__WHAT TO DO__
Where a line of the records contains the word "BaseLayout", show that line.

■ ■ ■

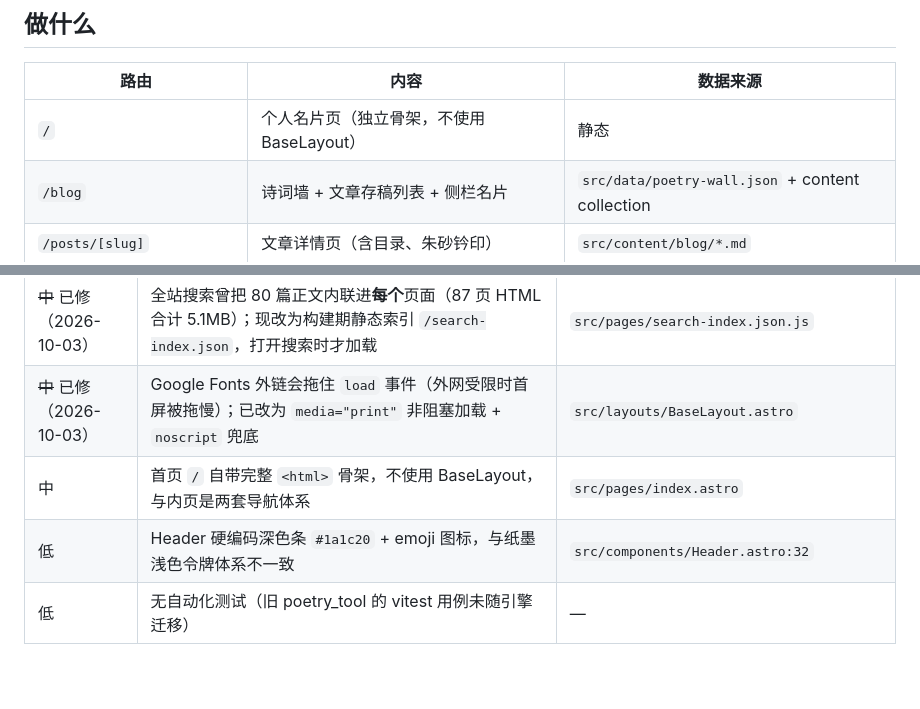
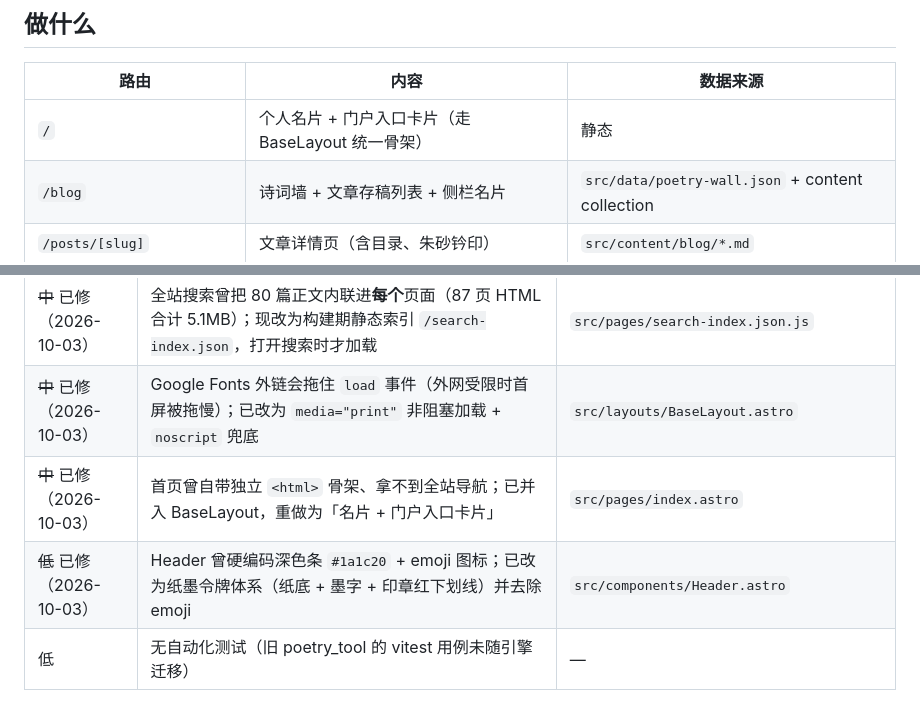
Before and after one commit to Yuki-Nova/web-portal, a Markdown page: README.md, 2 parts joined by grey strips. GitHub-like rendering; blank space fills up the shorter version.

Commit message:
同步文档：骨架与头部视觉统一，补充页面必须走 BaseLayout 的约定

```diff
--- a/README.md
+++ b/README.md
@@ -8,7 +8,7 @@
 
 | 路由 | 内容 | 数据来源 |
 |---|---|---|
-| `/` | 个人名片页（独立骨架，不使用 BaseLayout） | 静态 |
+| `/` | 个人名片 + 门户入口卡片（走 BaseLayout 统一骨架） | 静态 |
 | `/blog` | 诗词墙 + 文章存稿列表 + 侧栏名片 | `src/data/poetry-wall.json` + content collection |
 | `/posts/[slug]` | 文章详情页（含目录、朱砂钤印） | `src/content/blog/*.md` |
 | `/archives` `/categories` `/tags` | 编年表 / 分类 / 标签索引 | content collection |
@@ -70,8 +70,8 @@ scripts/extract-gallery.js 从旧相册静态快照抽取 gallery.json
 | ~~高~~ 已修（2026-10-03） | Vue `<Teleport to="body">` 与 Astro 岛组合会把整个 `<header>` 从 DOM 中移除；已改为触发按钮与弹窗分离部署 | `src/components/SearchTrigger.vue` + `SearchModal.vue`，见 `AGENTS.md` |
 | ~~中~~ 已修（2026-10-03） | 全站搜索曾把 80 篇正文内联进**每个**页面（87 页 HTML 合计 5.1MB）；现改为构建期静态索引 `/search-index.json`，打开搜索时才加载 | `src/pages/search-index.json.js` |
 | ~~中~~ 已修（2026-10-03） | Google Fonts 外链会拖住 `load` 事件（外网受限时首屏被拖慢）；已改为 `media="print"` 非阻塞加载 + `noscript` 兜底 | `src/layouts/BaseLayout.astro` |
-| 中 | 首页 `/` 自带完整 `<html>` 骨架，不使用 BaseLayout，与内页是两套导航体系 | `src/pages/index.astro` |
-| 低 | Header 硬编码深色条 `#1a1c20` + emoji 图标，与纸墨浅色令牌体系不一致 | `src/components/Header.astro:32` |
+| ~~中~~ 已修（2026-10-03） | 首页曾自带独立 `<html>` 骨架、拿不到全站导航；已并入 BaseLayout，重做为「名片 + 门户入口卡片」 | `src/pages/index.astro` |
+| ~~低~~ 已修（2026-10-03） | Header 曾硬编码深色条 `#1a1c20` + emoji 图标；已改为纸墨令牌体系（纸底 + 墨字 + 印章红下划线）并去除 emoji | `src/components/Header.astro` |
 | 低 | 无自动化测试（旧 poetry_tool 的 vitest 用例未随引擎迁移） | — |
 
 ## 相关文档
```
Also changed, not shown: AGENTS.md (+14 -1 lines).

■ ■ ■

__WRITTEN RESPONSE__
同步文档：骨架与头部视觉统一，补充页面必须走 BaseLayout 的约定
-| `/` | 个人名片页（独立骨架，不使用 BaseLayout） | 静态 |
+| `/` | 个人名片 + 门户入口卡片（走 BaseLayout 统一骨架） | 静态 |
 | ~~中~~ 已修（2026-10-03） | Google Fonts 外链会拖住 `load` 事件（外网受限时首屏被拖慢）；已改为 `media="print"` 非阻塞加载 + `noscript` 兜底 | `src/layouts/BaseLayout.astro` |
-| 中 | 首页 `/` 自带完整 `<html>` 骨架，不使用 BaseLayout，与内页是两套导航体系 | `src/pages/index.astro` |
+| ~~中~~ 已修（2026-10-03） | 首页曾自带独立 `<html>` 骨架、拿不到全站导航；已并入 BaseLayout，重做为「名片 + 门户入口卡片」 | `src/pages/index.astro` |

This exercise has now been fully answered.